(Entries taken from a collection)
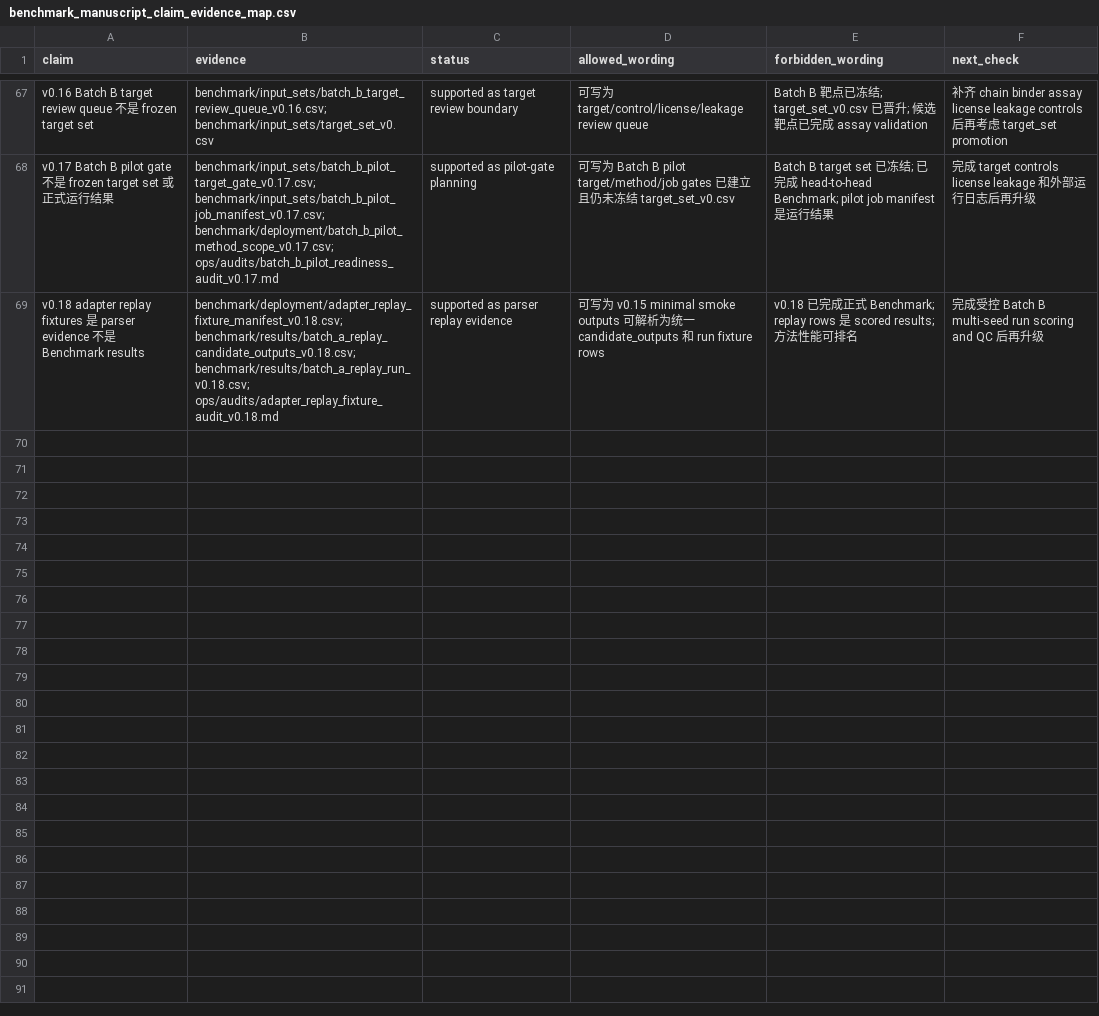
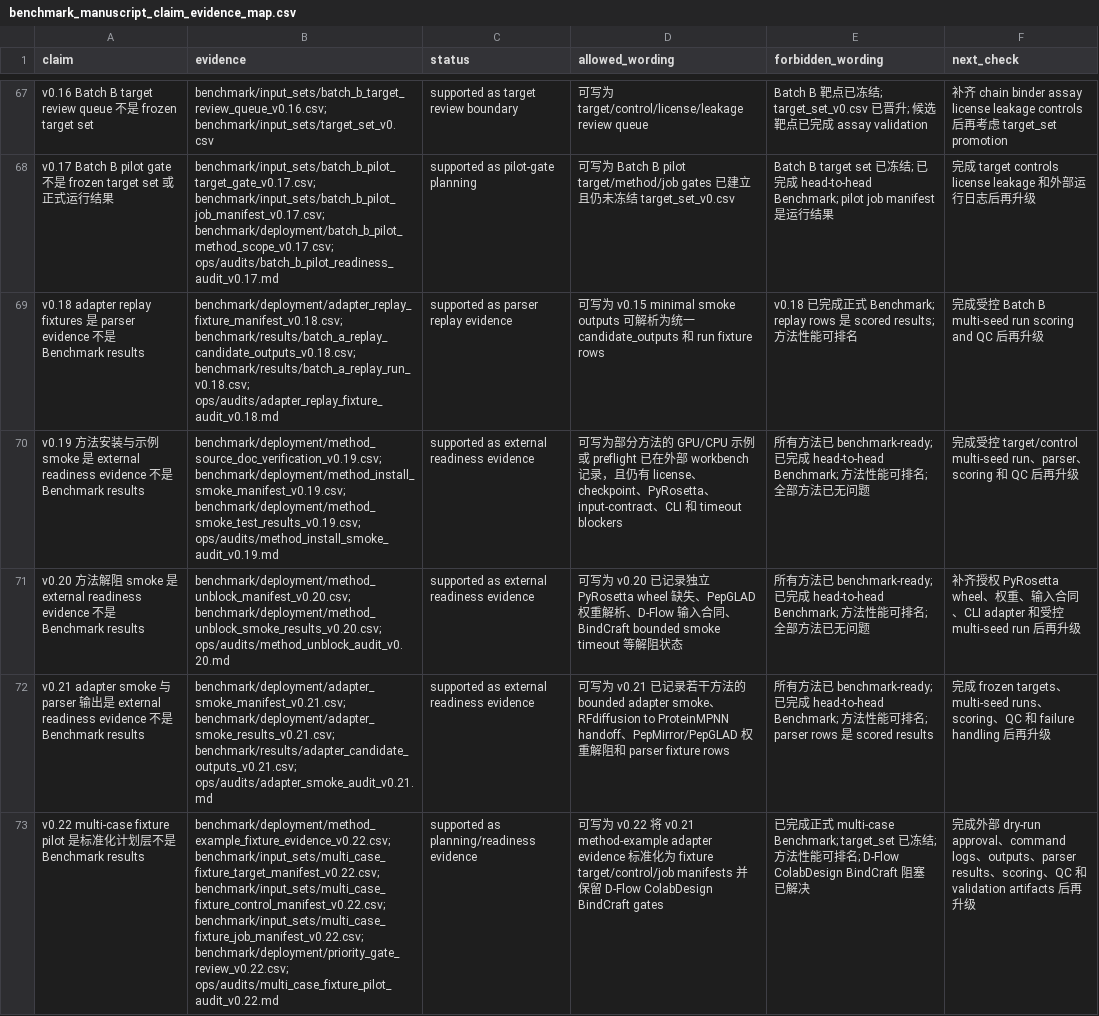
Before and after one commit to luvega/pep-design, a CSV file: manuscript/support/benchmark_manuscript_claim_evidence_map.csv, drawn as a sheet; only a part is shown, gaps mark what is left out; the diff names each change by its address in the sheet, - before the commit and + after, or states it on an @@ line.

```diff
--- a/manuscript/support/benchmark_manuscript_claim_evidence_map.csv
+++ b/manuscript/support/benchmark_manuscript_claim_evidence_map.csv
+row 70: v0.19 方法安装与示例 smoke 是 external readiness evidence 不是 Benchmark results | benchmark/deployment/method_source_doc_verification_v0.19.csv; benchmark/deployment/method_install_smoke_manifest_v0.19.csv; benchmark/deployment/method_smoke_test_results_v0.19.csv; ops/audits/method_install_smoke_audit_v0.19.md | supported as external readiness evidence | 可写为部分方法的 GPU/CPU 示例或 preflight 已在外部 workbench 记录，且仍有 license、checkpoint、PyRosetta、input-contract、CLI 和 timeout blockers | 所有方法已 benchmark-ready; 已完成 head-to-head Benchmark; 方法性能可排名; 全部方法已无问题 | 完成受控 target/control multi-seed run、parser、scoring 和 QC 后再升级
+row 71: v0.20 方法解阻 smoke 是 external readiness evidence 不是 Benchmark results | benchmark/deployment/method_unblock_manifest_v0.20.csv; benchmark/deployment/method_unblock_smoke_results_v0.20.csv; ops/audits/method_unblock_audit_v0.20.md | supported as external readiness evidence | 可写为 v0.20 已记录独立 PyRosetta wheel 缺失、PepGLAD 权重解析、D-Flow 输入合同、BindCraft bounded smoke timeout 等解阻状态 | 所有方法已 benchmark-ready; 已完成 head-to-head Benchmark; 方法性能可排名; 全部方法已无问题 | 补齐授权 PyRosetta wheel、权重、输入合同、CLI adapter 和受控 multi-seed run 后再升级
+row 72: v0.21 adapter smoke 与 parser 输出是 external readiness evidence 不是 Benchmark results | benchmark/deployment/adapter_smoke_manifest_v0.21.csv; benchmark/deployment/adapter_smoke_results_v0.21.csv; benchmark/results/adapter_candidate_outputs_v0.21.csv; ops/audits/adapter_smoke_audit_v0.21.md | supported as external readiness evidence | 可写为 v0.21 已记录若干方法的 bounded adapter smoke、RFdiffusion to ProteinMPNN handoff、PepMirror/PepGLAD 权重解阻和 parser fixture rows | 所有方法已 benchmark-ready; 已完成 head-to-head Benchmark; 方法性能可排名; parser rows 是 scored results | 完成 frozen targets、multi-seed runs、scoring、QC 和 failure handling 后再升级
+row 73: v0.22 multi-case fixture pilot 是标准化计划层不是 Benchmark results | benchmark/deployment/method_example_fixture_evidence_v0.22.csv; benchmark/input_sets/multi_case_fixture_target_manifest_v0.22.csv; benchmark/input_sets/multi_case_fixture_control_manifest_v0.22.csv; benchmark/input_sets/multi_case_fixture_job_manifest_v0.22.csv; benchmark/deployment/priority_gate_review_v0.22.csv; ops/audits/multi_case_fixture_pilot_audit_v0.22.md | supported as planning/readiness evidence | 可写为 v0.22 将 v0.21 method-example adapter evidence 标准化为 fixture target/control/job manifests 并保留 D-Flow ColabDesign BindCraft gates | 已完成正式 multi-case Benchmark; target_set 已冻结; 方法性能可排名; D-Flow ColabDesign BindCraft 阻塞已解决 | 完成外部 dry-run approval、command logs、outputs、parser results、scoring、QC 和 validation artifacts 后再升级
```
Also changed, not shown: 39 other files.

* * *

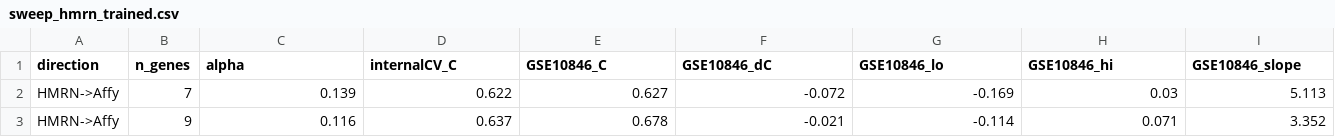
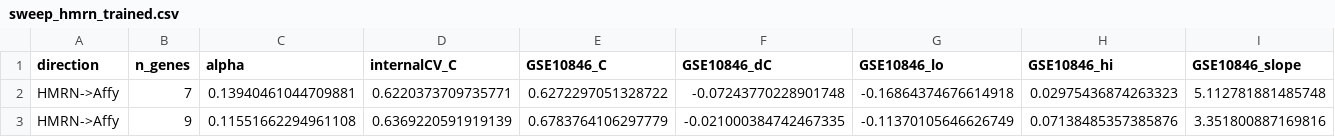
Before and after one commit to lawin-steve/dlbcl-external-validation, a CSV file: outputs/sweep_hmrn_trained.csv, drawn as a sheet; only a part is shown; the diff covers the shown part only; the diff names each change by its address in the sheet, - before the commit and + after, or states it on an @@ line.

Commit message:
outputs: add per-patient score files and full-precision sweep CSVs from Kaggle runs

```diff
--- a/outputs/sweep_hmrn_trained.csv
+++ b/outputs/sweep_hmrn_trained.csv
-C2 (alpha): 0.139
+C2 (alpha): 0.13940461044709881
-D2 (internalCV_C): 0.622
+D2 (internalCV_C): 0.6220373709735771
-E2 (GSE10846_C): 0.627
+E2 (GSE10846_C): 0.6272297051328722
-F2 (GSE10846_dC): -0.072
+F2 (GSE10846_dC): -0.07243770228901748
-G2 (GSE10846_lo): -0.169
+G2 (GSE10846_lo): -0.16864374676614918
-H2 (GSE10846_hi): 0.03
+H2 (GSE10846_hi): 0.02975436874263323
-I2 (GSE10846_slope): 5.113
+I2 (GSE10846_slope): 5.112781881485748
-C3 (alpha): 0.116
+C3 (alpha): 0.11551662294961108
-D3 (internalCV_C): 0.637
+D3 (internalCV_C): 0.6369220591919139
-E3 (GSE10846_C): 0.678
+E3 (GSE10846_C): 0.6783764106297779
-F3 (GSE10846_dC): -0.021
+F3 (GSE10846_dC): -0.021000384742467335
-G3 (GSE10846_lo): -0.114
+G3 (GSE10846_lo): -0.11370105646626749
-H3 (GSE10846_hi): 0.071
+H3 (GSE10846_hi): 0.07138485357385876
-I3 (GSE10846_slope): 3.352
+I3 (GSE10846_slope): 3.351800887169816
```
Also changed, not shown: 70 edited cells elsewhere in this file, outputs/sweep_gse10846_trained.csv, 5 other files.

■ Assignment
In the entries above, find each line with "manuscript" and list it.

■ Output below
Before and after one commit to luvega/pep-design, a CSV file: manuscript/support/benchmark_manuscript_claim_evidence_map.csv, drawn as a sheet; only a part is shown, gaps mark what is left out; the diff names each change by its address in the sheet, - before the commit and + after, or states it on an @@ line.
--- a/manuscript/support/benchmark_manuscript_claim_evidence_map.csv
+++ b/manuscript/support/benchmark_manuscript_claim_evidence_map.csv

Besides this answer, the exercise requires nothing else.